The V8’s potency and noise are tempting reasons for choosing this decidedly indulgent engine over a diesel. Whether you’re listening to the 4.4’s bubbling idle from outside, or hearing its urgent, rhythmic high-rev pulse from within, this engine makes a substantial aural case for itself.
A 0-62mph of 4.8 sec is as deliciously unnecessary as 444bhp. Because the V8's coupled to a swift-shifting eight-speed transmission, the sheer thrust on offer is mildly amazing.
What's more impressive is that when you point the X6 at a succession of switchback bends, its roadholding, reassuringly accurate steering and body control combine to provide a surprisingly entertaining drive.
The X6 doesn’t quite have the mid-bend agility of the smaller Porsche Macan, but as a session on a test track reveals, the trick rear axle and the driveline’s ability to funnel a strong slug of on-the-limit torque through the front wheels will pull the X6 out of the understeer that may have been building to this point.

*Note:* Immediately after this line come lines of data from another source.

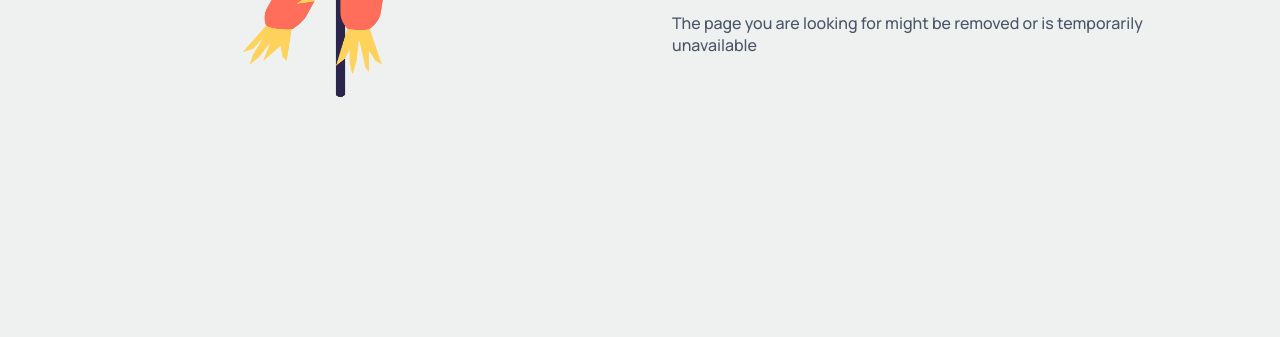
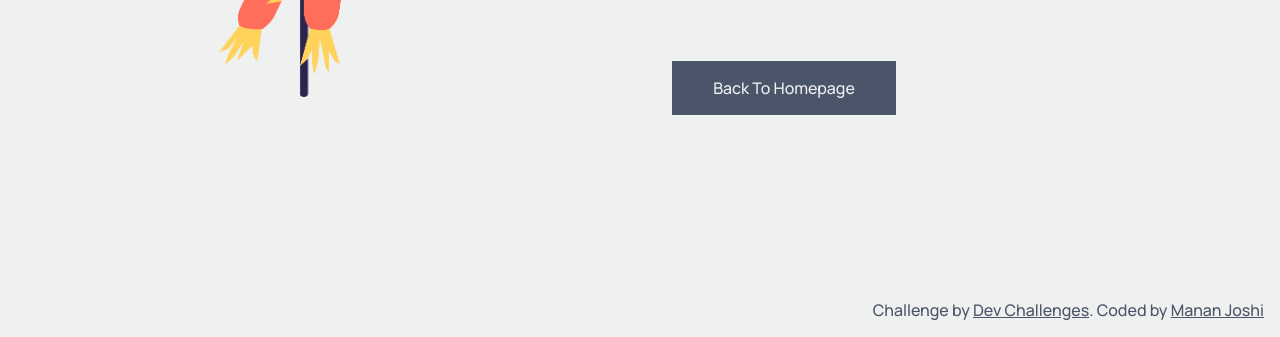
Before and after one commit to manan30/dev-challenges, a plain HTML site: page 404-not-found/index.html in a window 1280 px wide. Shown: the part 463-800 px from the top of the page. Drawn offline with Linux system fonts and the light colour scheme.

Commit message:
Completing desktop version

```diff
--- a/404-not-found/index.css
+++ b/404-not-found/index.css
@@ -21,6 +21,7 @@ main {
 img {
   height: 20rem;
   width: 50%;
+  max-width: 500px;
 }
 
 .details {
@@ -28,3 +29,37 @@ img {
   margin-left: auto;
   padding: 2rem;
 }
+
+.button {
+  display: grid;
+  place-items: center;
+
+  width: inherit;
+  margin-top: 4rem;
+  padding: 1rem;
+
+  color: #eef1ef;
+  text-transform: capitalize;
+
+  background-color: #4b5569;
+
+  cursor: pointer;
+}
+
+footer {
+  position: absolute;
+  bottom: 0;
+  right: 0;
+
+  margin: 1rem;
+
+  text-align: center;
+}
+
+a {
+  color: inherit;
+}
+
+a:visited {
+  color: inherit;
+}
--- a/404-not-found/index.html
+++ b/404-not-found/index.html
@@ -19,7 +19,14 @@
           The page you are looking for might be removed or is temporarily
           unavailable
         </div>
+        <div class="button">Back to homepage</div>
       </div>
     </main>
+    <footer>
+      Challenge by
+      <a href="https://devchallenges.io/challenges" target="_blank"
+        >Dev Challenges</a
+      >. Coded by <a href="https://twitter.com/Manan_30">Manan Joshi</a>
+    </footer>
   </body>
 </html>
```
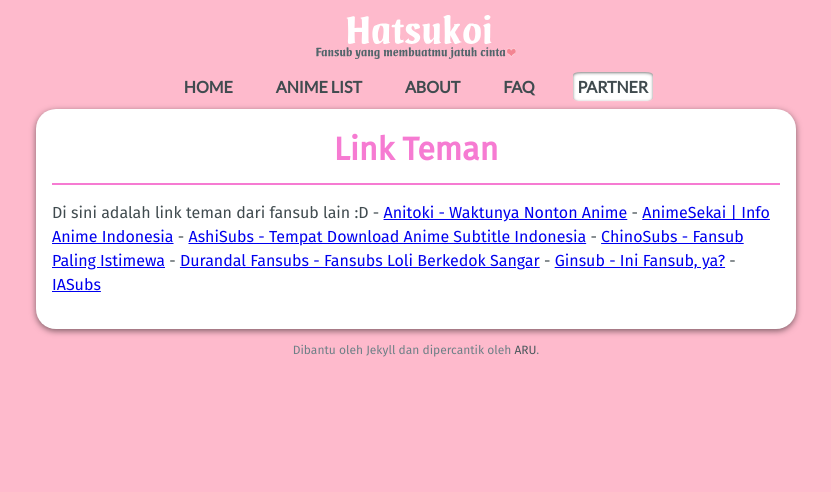
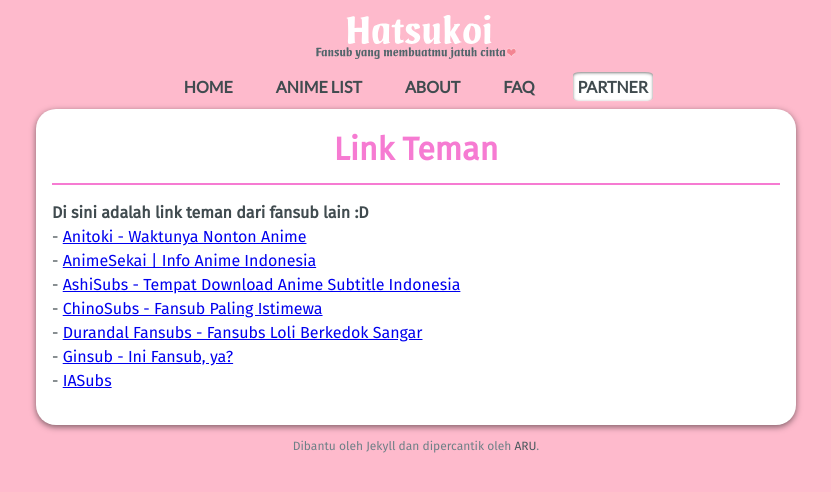
Before and after one commit to faishalirwn/hatsukoisubs, a Jekyll site: the page built from pages/partner.html, in a window 1280 px wide. Shown: the top 492 px of the page, without its empty margins (224-1055 px from the left). Built offline with Jekyll 4.4.1, drawn with Linux system fonts in a browser that asks for light colours.

Commit message:
update maning

```diff
--- a/pages/partner.html
+++ b/pages/partner.html
@@ -4,12 +4,12 @@
 ---
 <h1 class="page-title">{{ page.title }}</h1>
 <p>
-Di sini adalah link teman dari fansub lain :D
-- <a href="http://anitoki.web.id/">Anitoki - Waktunya Nonton Anime</a>
-- <a href="http://animesekai.id/">AnimeSekai | Info Anime Indonesia</a>
-- <a href="http://ashisubs.net/">AshiSubs - Tempat Download Anime Subtitle Indonesia</a>
-- <a href="https://chinosubs.wordpress.com/">ChinoSubs - Fansub Paling Istimewa</a>
-- <a href="http://www.durandalsubs.ga/">Durandal Fansubs - Fansubs Loli Berkedok Sangar</a>
-- <a href="http://www.ginsub.web.id/">Ginsub - Ini Fansub, ya?</a>
-- <a href="https://iasubs-rev.blogspot.com/">IASubs</a>
+<b>Di sini adalah link teman dari fansub lain :D</b><br>
+- <a href="http://anitoki.web.id/">Anitoki - Waktunya Nonton Anime</a><br>
+- <a href="http://animesekai.id/">AnimeSekai | Info Anime Indonesia</a><br>
+- <a href="http://ashisubs.net/">AshiSubs - Tempat Download Anime Subtitle Indonesia</a><br>
+- <a href="https://chinosubs.wordpress.com/">ChinoSubs - Fansub Paling Istimewa</a><br>
+- <a href="http://www.durandalsubs.ga/">Durandal Fansubs - Fansubs Loli Berkedok Sangar</a><br>
+- <a href="http://www.ginsub.web.id/">Ginsub - Ini Fansub, ya?</a><br>
+- <a href="https://iasubs-rev.blogspot.com/">IASubs</a><br>
 </p>
```
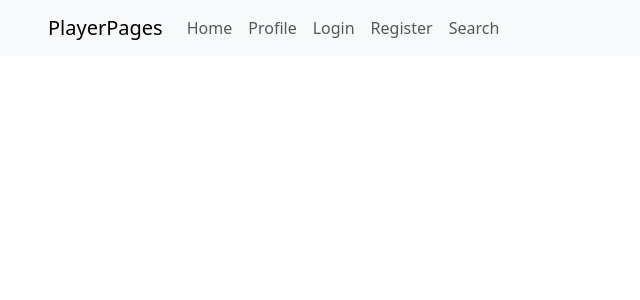
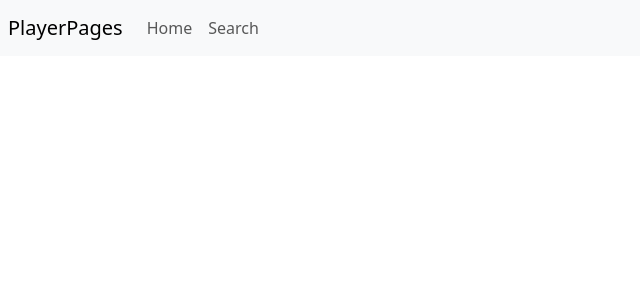
Before and after one commit to DanGraziano/PlayerPages, a React (Create React App) app: page / in a window 1280 px wide. Shown: the top 300 px of the page, without its empty margins (0-640 px from the left). Built offline with nearby package versions, Linux system fonts and the light colour scheme.

Commit message:
Update navbar to hide/show links based on logged in status

```diff
--- a/src/components/navbar.js
+++ b/src/components/navbar.js
@@ -1,22 +1,49 @@
-import { Navbar, Nav, Form, FormControl, Button } from 'react-bootstrap';
-import React from "react";
+import { Navbar, Nav, NavDropdown } from 'react-bootstrap';
+import React, {useState, useEffect} from "react";
+import { FontAwesomeIcon } from '@fortawesome/react-fontawesome';
+import { faUser } from '@fortawesome/free-solid-svg-icons';
 
-// TODO add links and maybe add a logo instead of PlayerPage text
-// TODO add user identification and logout functionality when user logged in
+// TODO maybe add a logo instead of PlayerPage text
 
 const TopNavbar = () => {
+  const [isLoggedIn, setIsLoggedIn] = useState(false);
+
+  /*
+// Checks authentication status with the backend
+  useEffect(() => {
+    // Replace this with your actual check for user authentication
+    const checkUserAuth = async () => {
+      const userConfirmed = await userStatusCheck();
+      setIsLoggedIn(userConfirmed);
+    };
+
+    checkUserAuth();
+  }, []);
+   */
+
   return (
-      <Navbar bg="light" expand="lg" className="px-xl-5 px-lg-5 px-md-3 px-sm-3">
+      <Navbar bg="light" expand="lg" className="px-xl-2 px-lg-2 px-md-2 px-sm-2">
         <Navbar.Brand href="#">PlayerPages</Navbar.Brand>
         <Navbar.Toggle aria-controls="navbarNav" />
         <Navbar.Collapse id="navbarNav">
           <Nav className="mr-auto">
-            <Nav.Link href="#">Home</Nav.Link>
-            <Nav.Link href="#">Profile</Nav.Link>
-            <Nav.Link href="#">Login</Nav.Link>
-            <Nav.Link href="#">Register</Nav.Link>
-            <Nav.Link href="#">Search</Nav.Link>
+            <Nav.Link href="/">Home</Nav.Link>
+            {isLoggedIn && (
+                <Nav.Link href="/profile">Profile</Nav.Link>
+            )}
+            <Nav.Link href="/search">Search</Nav.Link>
           </Nav>
+          {isLoggedIn && (
+              <Nav className="ms-auto">
+                <NavDropdown
+                    title={<FontAwesomeIcon icon={faUser} />}
+                    id="basic-nav-dropdown"
+                >
+                  <NavDropdown.Item href="#action/3.1">Edit Profile</NavDropdown.Item>
+                  <NavDropdown.Item href="#action/3.2">Logout</NavDropdown.Item>
+                </NavDropdown>
+              </Nav>
+          )}
         </Navbar.Collapse>
       </Navbar>
   );
```
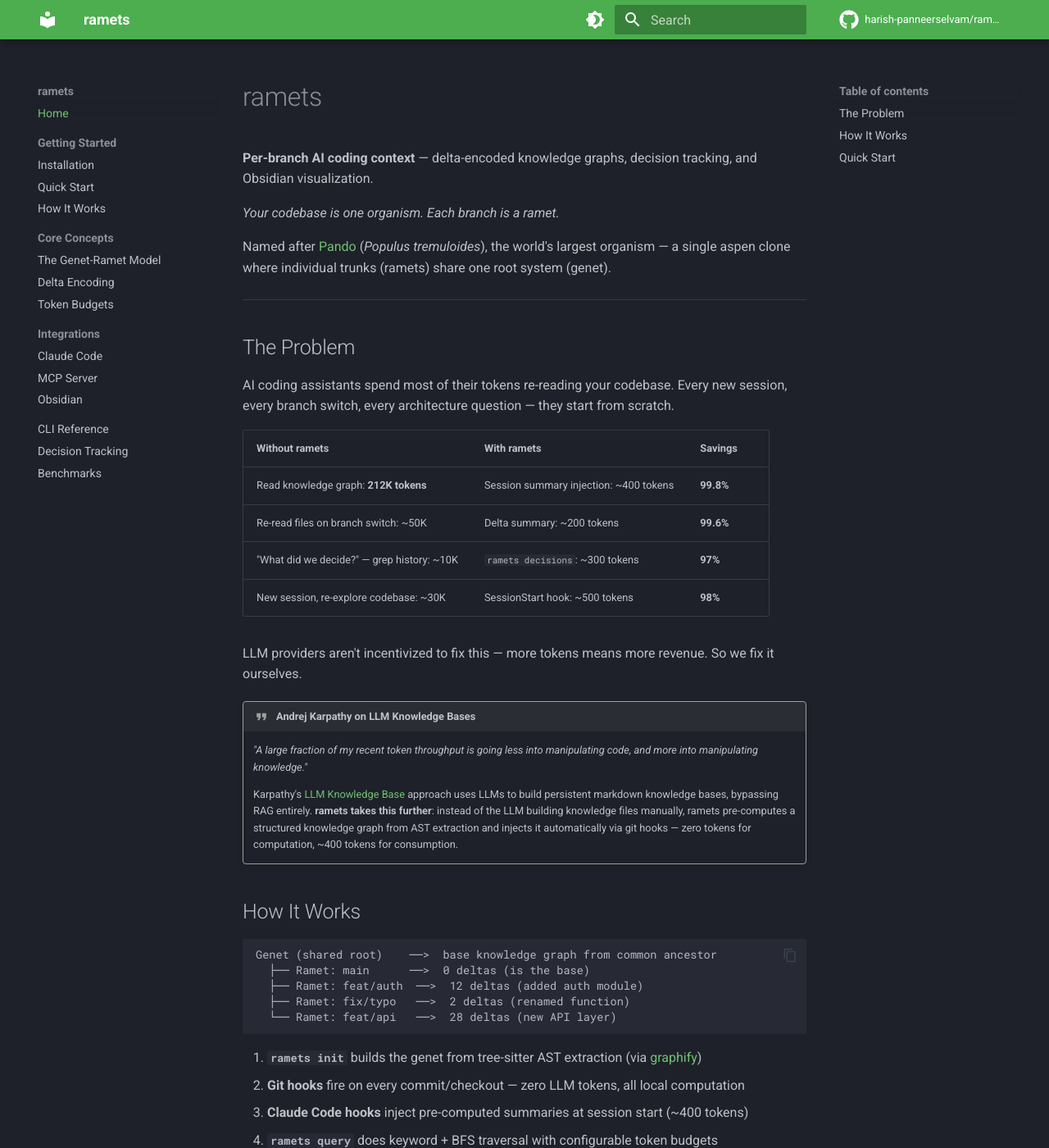
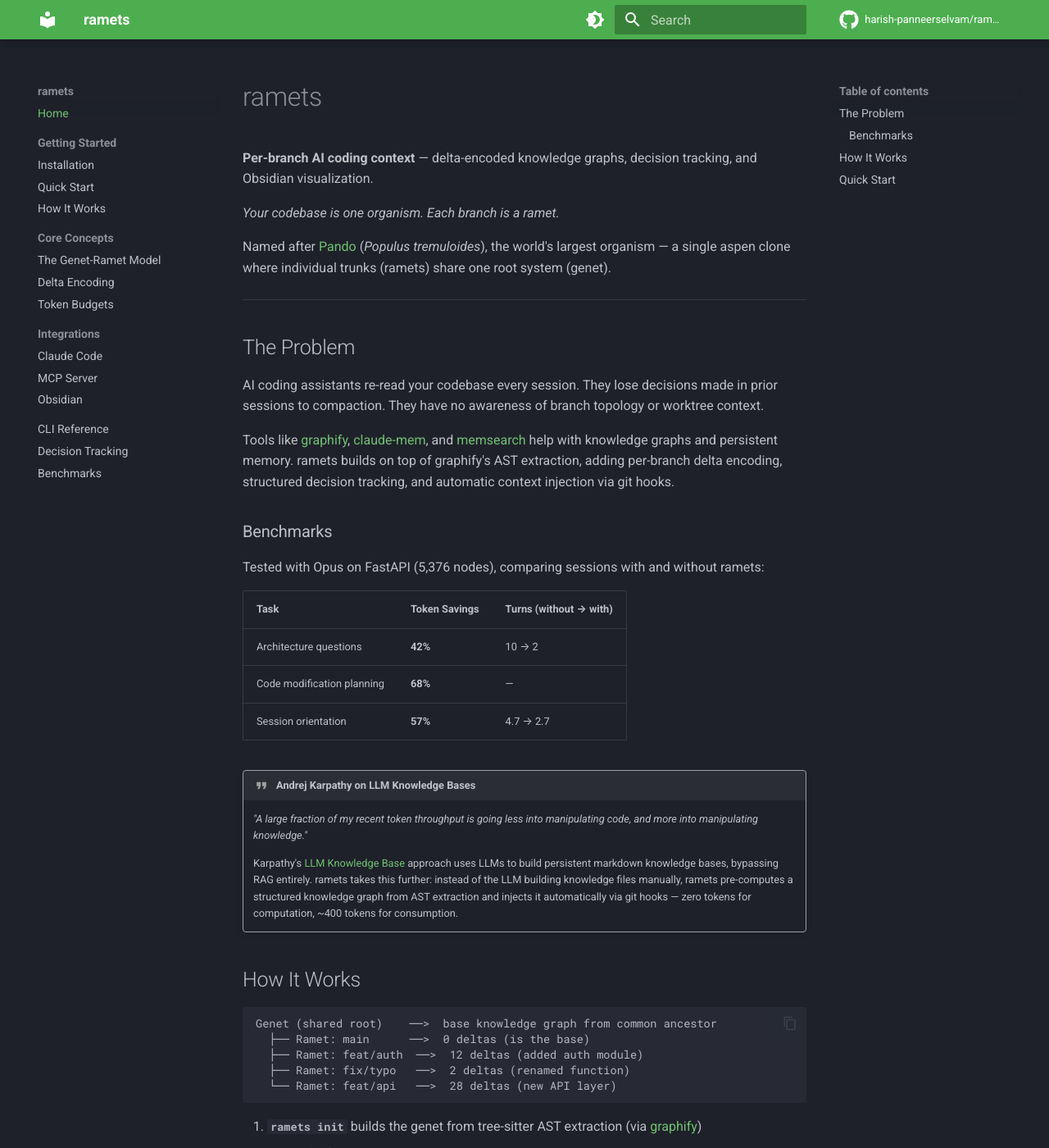
Before and after one commit to harish-panneerselvam/ramets, an MkDocs documentation site: the page built from docs/index.md, in a window 1280 px wide and 1400 px high. Shown: the whole window at 82% size. Built offline with MkDocs 1.6.1 and Material for MkDocs 9.7.7, drawn with Linux system fonts in a browser that asks for light colours; comment, search, counter and statistics services are not loaded.

Commit message:
docs: update site with benchmarks and new username (#16)
* docs: add GitHub Pages documentation site with MkDocs Material

14-page documentation site covering getting started, core concepts
(genet-ramet model, delta encoding, token budgets), integrations
(Claude Code, MCP server, Obsidian), CLI reference, decision tracking,
and benchmarks with real A/B test results on FastAPI (5,376 nodes).

Includes GitHub Actions workflow for automatic deployment to Pages,
and references Karpathy's LLM Knowledge Base framing.

Co-Authored-By: Claude Opus 4.6 <noreply@anthropic.com>

* docs: update README with benchmark results and decision-first framing

Add benchmark table from FastAPI A/B tests (42% architecture, 68% code
modification, 57% session orientation). Rewrite problem section to be
concise and technical. Move decision tracking to top of features. Add
config commands to CLI reference and link to documentation site.

Co-Authored-By: Claude Opus 4.6 <noreply@anthropic.com>

* chore: update GitHub username to harish-panneerselvam

Co-Authored-By: Claude Opus 4.6 <noreply@anthropic.com>

* docs: update index.md with benchmark results and revised problem section

Co-Authored-By: Claude Opus 4.6 <noreply@anthropic.com>

---------

Co-authored-by: Claude Opus 4.6 <noreply@anthropic.com>

```diff
--- a/docs/index.md
+++ b/docs/index.md
@@ -10,21 +10,24 @@ Named after [Pando](https://en.wikipedia.org/wiki/Pando_(tree)) (*Populus tremul
 
 ## The Problem
 
-AI coding assistants spend most of their tokens re-reading your codebase. Every new session, every branch switch, every architecture question — they start from scratch.
+AI coding assistants re-read your codebase every session. They lose decisions made in prior sessions to compaction. They have no awareness of branch topology or worktree context.
 
-| Without ramets | With ramets | Savings |
+Tools like [graphify](https://pypi.org/project/graphifyy/), [claude-mem](https://github.com/thedotmack/claude-mem), and [memsearch](https://github.com/zilliztech/memsearch) help with knowledge graphs and persistent memory. ramets builds on top of graphify's AST extraction, adding per-branch delta encoding, structured decision tracking, and automatic context injection via git hooks.
+
+### Benchmarks
+
+Tested with Opus on FastAPI (5,376 nodes), comparing sessions with and without ramets:
+
+| Task | Token Savings | Turns (without → with) |
 |---|---|---|
-| Read knowledge graph: **212K tokens** | Session summary injection: ~400 tokens | **99.8%** |
-| Re-read files on branch switch: ~50K | Delta summary: ~200 tokens | **99.6%** |
-| "What did we decide?" — grep history: ~10K | `ramets decisions`: ~300 tokens | **97%** |
-| New session, re-explore codebase: ~30K | SessionStart hook: ~500 tokens | **98%** |
-
-LLM providers aren't incentivized to fix this — more tokens means more revenue. So we fix it ourselves.
+| Architecture questions | **42%** | 10 → 2 |
+| Code modification planning | **68%** | — |
+| Session orientation | **57%** | 4.7 → 2.7 |
 
 !!! quote "Andrej Karpathy on LLM Knowledge Bases"
     *"A large fraction of my recent token throughput is going less into manipulating code, and more into manipulating knowledge."*
 
-    Karpathy's [LLM Knowledge Base](https://x.com/karpathy/status/2039805659525644595) approach uses LLMs to build persistent markdown knowledge bases, bypassing RAG entirely. **ramets takes this further**: instead of the LLM building knowledge files manually, ramets pre-computes a structured knowledge graph from AST extraction and injects it automatically via git hooks — zero tokens for computation, ~400 tokens for consumption.
+    Karpathy's [LLM Knowledge Base](https://x.com/karpathy/status/2039805659525644595) approach uses LLMs to build persistent markdown knowledge bases, bypassing RAG entirely. ramets takes this further: instead of the LLM building knowledge files manually, ramets pre-computes a structured knowledge graph from AST extraction and injects it automatically via git hooks — zero tokens for computation, ~400 tokens for consumption.
 
 ## How It Works
 
```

All of which allows it to be conducted with a fluency that belies its size.
It’s less fluent, however, when there are bumps in the path of its sizeable wheels, as ridges and ruts kick up the odd sharp jolt that momentarily punctures the atmosphere of sophistication. Much of which stems from the X6’s truly impressive noise suppression and an interior whose horizontal sweep of dashboard, tastefully applied décor and high precision finish do much to ram home the impression that you’re aboard a luxury SUV.
So does the generous cabin space in the front, although rear space is less impressive. More of an issue, surprisingly, is the shortage of foot room in the rear, the bulk of the front seats preventing you from fitting your toes beneath them. Front seat occupants are better catered to, and they also get kneepads built into the centre console allowing them to better brace themselves during athletic cornering manoeuvres. Which sounds gimmicky, but can genuinely prove useful.
More advanced (optional) equipment includes BMW’s excellent head-up display, automatic parking, night vision and traffic jam assist, though as ever with German premium machines, unconstrained option-box ticking can produce a very expensive car.